The changes could affect many popular sites such as YouTube, which doesn’t scrutinise the content uploaded by users so could be hosting a large amount of copyright-infringing content.
The House of Lords said the amendment, put forward by Liberal Democrat peer Lord Clement-Jones, would be a more “proportionate, specific and appropriate” way to handle piracy and copyright infringement than previous proposals such as the three-strikes system.
It gives ISPs the power to close down access to a site if they receive a claim of copyright infringement. If they’re not deemed to have acted on the claim then copyright owners can apply to the court to get the block enforced.

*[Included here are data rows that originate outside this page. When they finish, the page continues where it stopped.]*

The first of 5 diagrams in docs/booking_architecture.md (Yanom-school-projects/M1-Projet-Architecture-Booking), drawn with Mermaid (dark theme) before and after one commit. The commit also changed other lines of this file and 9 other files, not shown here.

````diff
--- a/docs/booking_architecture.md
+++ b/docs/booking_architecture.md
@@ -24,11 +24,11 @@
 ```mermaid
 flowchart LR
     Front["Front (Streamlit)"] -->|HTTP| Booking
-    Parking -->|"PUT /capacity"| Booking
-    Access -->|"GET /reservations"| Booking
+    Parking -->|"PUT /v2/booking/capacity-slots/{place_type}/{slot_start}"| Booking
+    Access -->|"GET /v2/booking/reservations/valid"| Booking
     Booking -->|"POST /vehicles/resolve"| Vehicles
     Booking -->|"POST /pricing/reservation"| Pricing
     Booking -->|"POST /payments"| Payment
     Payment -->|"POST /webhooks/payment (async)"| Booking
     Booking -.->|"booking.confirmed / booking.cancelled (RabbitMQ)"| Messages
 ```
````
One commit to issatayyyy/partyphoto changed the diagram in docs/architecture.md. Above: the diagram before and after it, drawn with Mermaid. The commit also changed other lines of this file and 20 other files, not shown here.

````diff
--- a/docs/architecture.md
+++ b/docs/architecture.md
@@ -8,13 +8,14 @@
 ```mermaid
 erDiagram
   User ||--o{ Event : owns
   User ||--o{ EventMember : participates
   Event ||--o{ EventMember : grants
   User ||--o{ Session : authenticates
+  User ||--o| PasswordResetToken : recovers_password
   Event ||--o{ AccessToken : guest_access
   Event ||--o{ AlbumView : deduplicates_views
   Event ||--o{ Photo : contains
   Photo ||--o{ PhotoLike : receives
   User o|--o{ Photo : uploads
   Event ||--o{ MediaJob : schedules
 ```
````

“I believe this will send a powerful message to our creative industries that we value what they do, that we want to protect what they do, that we don’t believe in censoring the internet but we are responding to genuine concerns,” Lord Clement-Jones said.
The amendment has already been criticised by the Internet Service Providers Association (ISPA), which said the changes had been rushed through.
Nicholas Lansman, secretary-general of ISPA, said, “We’ve been supportive of peers’ excellent scrutiny of the bill to date. In this instance, however, our members are extremely concerned that the full implications of the amendment haven’t been understood and that the reasoning behind it is wholly misguided. We would therefore urge the Conservatives and Liberal Democrats to urgently reconsider their position.”
This story first appeared on newmediaage.co.uk